**WHAT THE TASK ASKS:** A faithful copy is needed. Set down all of the data below exactly.

[Stored data entries]
Content starts

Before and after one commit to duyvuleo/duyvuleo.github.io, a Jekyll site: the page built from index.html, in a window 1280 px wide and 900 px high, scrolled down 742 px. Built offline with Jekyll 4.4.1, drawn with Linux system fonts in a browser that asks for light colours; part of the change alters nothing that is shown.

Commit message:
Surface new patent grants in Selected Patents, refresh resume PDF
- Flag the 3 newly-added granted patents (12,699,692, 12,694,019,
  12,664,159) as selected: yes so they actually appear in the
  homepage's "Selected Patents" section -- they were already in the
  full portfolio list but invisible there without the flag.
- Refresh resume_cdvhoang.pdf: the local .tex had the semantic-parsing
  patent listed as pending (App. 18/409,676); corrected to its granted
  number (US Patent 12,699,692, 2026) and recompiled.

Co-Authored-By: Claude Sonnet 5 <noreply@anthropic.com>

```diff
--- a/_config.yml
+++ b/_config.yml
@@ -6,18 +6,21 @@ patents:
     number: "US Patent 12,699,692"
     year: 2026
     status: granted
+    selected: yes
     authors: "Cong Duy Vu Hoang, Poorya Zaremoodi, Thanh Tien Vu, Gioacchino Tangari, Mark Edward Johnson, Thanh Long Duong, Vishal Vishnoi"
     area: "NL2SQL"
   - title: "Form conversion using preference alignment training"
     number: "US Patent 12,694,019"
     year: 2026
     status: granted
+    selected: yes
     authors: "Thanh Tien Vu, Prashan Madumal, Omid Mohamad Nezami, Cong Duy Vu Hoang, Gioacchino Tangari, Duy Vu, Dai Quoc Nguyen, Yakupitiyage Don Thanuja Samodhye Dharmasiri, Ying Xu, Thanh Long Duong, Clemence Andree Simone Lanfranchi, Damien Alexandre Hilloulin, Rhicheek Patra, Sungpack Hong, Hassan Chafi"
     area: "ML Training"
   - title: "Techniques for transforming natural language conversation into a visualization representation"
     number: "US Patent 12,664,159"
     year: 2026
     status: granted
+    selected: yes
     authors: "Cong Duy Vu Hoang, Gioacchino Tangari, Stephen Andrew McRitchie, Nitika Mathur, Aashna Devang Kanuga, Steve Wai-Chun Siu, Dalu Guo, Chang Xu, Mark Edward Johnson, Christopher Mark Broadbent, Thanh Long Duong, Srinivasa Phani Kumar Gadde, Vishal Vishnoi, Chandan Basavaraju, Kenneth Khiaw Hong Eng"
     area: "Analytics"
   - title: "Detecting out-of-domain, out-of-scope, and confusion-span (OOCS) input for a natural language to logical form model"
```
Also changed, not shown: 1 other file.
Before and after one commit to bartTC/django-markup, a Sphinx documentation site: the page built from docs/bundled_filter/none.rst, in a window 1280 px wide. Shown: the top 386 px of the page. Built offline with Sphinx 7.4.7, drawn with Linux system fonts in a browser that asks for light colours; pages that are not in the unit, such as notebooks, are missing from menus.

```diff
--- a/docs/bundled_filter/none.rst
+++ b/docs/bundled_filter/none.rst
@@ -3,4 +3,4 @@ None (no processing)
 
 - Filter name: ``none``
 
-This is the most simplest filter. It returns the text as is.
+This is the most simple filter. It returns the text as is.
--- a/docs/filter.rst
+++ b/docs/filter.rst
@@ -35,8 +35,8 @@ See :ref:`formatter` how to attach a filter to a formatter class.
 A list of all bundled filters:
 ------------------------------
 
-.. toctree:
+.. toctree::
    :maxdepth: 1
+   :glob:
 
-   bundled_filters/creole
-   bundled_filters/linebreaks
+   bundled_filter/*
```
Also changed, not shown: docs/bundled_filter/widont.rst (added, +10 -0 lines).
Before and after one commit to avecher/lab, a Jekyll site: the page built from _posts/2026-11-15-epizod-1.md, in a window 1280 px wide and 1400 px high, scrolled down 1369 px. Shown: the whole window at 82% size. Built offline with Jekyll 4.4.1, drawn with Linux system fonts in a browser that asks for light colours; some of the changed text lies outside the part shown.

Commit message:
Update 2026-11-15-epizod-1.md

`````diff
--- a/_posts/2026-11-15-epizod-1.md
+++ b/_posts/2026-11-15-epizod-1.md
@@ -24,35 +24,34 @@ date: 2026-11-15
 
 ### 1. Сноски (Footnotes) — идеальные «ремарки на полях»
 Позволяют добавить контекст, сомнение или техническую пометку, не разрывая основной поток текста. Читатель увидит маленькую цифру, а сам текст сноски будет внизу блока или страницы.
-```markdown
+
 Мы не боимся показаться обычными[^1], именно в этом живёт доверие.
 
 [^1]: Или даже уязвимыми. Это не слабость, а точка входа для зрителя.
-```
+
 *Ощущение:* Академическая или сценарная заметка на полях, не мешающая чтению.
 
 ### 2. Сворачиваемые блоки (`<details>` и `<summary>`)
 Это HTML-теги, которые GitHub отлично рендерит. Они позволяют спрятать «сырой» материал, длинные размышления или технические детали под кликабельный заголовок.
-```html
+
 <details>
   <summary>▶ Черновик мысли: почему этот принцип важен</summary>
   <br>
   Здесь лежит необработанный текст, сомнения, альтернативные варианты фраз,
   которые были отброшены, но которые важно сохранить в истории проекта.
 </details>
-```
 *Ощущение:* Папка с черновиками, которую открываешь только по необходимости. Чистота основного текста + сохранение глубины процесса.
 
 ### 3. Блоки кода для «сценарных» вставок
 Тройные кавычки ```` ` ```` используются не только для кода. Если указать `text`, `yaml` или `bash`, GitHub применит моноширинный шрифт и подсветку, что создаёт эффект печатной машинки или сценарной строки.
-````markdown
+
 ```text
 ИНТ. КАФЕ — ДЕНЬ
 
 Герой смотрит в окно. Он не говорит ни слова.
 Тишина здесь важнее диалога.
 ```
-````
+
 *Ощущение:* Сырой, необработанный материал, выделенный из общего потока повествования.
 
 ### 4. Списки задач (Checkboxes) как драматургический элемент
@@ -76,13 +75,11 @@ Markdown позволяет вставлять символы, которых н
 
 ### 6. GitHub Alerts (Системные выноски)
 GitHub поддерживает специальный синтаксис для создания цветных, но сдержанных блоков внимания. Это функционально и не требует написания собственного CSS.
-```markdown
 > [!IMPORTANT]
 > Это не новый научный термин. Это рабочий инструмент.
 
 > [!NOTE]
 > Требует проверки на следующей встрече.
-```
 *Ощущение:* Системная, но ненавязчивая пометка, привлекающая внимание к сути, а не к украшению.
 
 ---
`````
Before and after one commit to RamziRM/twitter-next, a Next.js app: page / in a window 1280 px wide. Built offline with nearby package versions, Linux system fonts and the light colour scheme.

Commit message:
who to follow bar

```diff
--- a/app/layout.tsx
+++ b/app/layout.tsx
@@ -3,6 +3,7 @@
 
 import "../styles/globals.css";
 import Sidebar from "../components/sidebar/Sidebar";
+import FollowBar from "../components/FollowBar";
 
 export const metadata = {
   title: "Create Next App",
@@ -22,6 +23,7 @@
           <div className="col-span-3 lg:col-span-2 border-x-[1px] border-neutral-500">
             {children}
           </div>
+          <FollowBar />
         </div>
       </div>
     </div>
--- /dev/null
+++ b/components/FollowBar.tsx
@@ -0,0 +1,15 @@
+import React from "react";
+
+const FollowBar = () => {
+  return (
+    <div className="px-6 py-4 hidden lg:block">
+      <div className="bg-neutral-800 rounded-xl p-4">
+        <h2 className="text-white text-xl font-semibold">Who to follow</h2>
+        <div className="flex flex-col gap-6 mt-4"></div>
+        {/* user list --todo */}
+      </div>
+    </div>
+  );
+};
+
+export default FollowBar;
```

Content ends

**EXERCISE RESPONSE:**
Before and after one commit to duyvuleo/duyvuleo.github.io, a Jekyll site: the page built from index.html, in a window 1280 px wide and 900 px high, scrolled down 742 px. Built offline with Jekyll 4.4.1, drawn with Linux system fonts in a browser that asks for light colours; part of the change alters nothing that is shown.

Commit message:
Surface new patent grants in Selected Patents, refresh resume PDF
- Flag the 3 newly-added granted patents (12,699,692, 12,694,019,
  12,664,159) as selected: yes so they actually appear in the
  homepage's "Selected Patents" section -- they were already in the
  full portfolio list but invisible there without the flag.
- Refresh resume_cdvhoang.pdf: the local .tex had the semantic-parsing
  patent listed as pending (App. 18/409,676); corrected to its granted
  number (US Patent 12,699,692, 2026) and recompiled.

Co-Authored-By: Claude Sonnet 5 <noreply@anthropic.com>

```diff
--- a/_config.yml
+++ b/_config.yml
@@ -6,18 +6,21 @@ patents:
     number: "US Patent 12,699,692"
     year: 2026
     status: granted
+    selected: yes
     authors: "Cong Duy Vu Hoang, Poorya Zaremoodi, Thanh Tien Vu, Gioacchino Tangari, Mark Edward Johnson, Thanh Long Duong, Vishal Vishnoi"
     area: "NL2SQL"
   - title: "Form conversion using preference alignment training"
     number: "US Patent 12,694,019"
     year: 2026
     status: granted
+    selected: yes
     authors: "Thanh Tien Vu, Prashan Madumal, Omid Mohamad Nezami, Cong Duy Vu Hoang, Gioacchino Tangari, Duy Vu, Dai Quoc Nguyen, Yakupitiyage Don Thanuja Samodhye Dharmasiri, Ying Xu, Thanh Long Duong, Clemence Andree Simone Lanfranchi, Damien Alexandre Hilloulin, Rhicheek Patra, Sungpack Hong, Hassan Chafi"
     area: "ML Training"
   - title: "Techniques for transforming natural language conversation into a visualization representation"
     number: "US Patent 12,664,159"
     year: 2026
     status: granted
+    selected: yes
     authors: "Cong Duy Vu Hoang, Gioacchino Tangari, Stephen Andrew McRitchie, Nitika Mathur, Aashna Devang Kanuga, Steve Wai-Chun Siu, Dalu Guo, Chang Xu, Mark Edward Johnson, Christopher Mark Broadbent, Thanh Long Duong, Srinivasa Phani Kumar Gadde, Vishal Vishnoi, Chandan Basavaraju, Kenneth Khiaw Hong Eng"
     area: "Analytics"
   - title: "Detecting out-of-domain, out-of-scope, and confusion-span (OOCS) input for a natural language to logical form model"
```
Also changed, not shown: 1 other file.
Before and after one commit to bartTC/django-markup, a Sphinx documentation site: the page built from docs/bundled_filter/none.rst, in a window 1280 px wide. Shown: the top 386 px of the page. Built offline with Sphinx 7.4.7, drawn with Linux system fonts in a browser that asks for light colours; pages that are not in the unit, such as notebooks, are missing from menus.

```diff
--- a/docs/bundled_filter/none.rst
+++ b/docs/bundled_filter/none.rst
@@ -3,4 +3,4 @@ None (no processing)
 
 - Filter name: ``none``
 
-This is the most simplest filter. It returns the text as is.
+This is the most simple filter. It returns the text as is.
--- a/docs/filter.rst
+++ b/docs/filter.rst
@@ -35,8 +35,8 @@ See :ref:`formatter` how to attach a filter to a formatter class.
 A list of all bundled filters:
 ------------------------------
 
-.. toctree:
+.. toctree::
    :maxdepth: 1
+   :glob:
 
-   bundled_filters/creole
-   bundled_filters/linebreaks
+   bundled_filter/*
```
Also changed, not shown: docs/bundled_filter/widont.rst (added, +10 -0 lines).
Before and after one commit to avecher/lab, a Jekyll site: the page built from _posts/2026-11-15-epizod-1.md, in a window 1280 px wide and 1400 px high, scrolled down 1369 px. Shown: the whole window at 82% size. Built offline with Jekyll 4.4.1, drawn with Linux system fonts in a browser that asks for light colours; some of the changed text lies outside the part shown.

Commit message:
Update 2026-11-15-epizod-1.md

`````diff
--- a/_posts/2026-11-15-epizod-1.md
+++ b/_posts/2026-11-15-epizod-1.md
@@ -24,35 +24,34 @@ date: 2026-11-15
 
 ### 1. Сноски (Footnotes) — идеальные «ремарки на полях»
 Позволяют добавить контекст, сомнение или техническую пометку, не разрывая основной поток текста. Читатель увидит маленькую цифру, а сам текст сноски будет внизу блока или страницы.
-```markdown
+
 Мы не боимся показаться обычными[^1], именно в этом живёт доверие.
 
 [^1]: Или даже уязвимыми. Это не слабость, а точка входа для зрителя.
-```
+
 *Ощущение:* Академическая или сценарная заметка на полях, не мешающая чтению.
 
 ### 2. Сворачиваемые блоки (`<details>` и `<summary>`)
 Это HTML-теги, которые GitHub отлично рендерит. Они позволяют спрятать «сырой» материал, длинные размышления или технические детали под кликабельный заголовок.
-```html
+
 <details>
   <summary>▶ Черновик мысли: почему этот принцип важен</summary>
   <br>
   Здесь лежит необработанный текст, сомнения, альтернативные варианты фраз,
   которые были отброшены, но которые важно сохранить в истории проекта.
 </details>
-```
 *Ощущение:* Папка с черновиками, которую открываешь только по необходимости. Чистота основного текста + сохранение глубины процесса.
 
 ### 3. Блоки кода для «сценарных» вставок
 Тройные кавычки ```` ` ```` используются не только для кода. Если указать `text`, `yaml` или `bash`, GitHub применит моноширинный шрифт и подсветку, что создаёт эффект печатной машинки или сценарной строки.
-````markdown
+
 ```text
 ИНТ. КАФЕ — ДЕНЬ
 
 Герой смотрит в окно. Он не говорит ни слова.
 Тишина здесь важнее диалога.
 ```
-````
+
 *Ощущение:* Сырой, необработанный материал, выделенный из общего потока повествования.
 
 ### 4. Списки задач (Checkboxes) как драматургический элемент
@@ -76,13 +75,11 @@ Markdown позволяет вставлять символы, которых н
 
 ### 6. GitHub Alerts (Системные выноски)
 GitHub поддерживает специальный синтаксис для создания цветных, но сдержанных блоков внимания. Это функционально и не требует написания собственного CSS.
-```markdown
 > [!IMPORTANT]
 > Это не новый научный термин. Это рабочий инструмент.
 
 > [!NOTE]
 > Требует проверки на следующей встрече.
-```
 *Ощущение:* Системная, но ненавязчивая пометка, привлекающая внимание к сути, а не к украшению.
 
 ---
`````
Before and after one commit to RamziRM/twitter-next, a Next.js app: page / in a window 1280 px wide. Built offline with nearby package versions, Linux system fonts and the light colour scheme.

Commit message:
who to follow bar

```diff
--- a/app/layout.tsx
+++ b/app/layout.tsx
@@ -3,6 +3,7 @@
 
 import "../styles/globals.css";
 import Sidebar from "../components/sidebar/Sidebar";
+import FollowBar from "../components/FollowBar";
 
 export const metadata = {
   title: "Create Next App",
@@ -22,6 +23,7 @@
           <div className="col-span-3 lg:col-span-2 border-x-[1px] border-neutral-500">
             {children}
           </div>
+          <FollowBar />
         </div>
       </div>
     </div>
--- /dev/null
+++ b/components/FollowBar.tsx
@@ -0,0 +1,15 @@
+import React from "react";
+
+const FollowBar = () => {
+  return (
+    <div className="px-6 py-4 hidden lg:block">
+      <div className="bg-neutral-800 rounded-xl p-4">
+        <h2 className="text-white text-xl font-semibold">Who to follow</h2>
+        <div className="flex flex-col gap-6 mt-4"></div>
+        {/* user list --todo */}
+      </div>
+    </div>
+  );
+};
+
+export default FollowBar;
```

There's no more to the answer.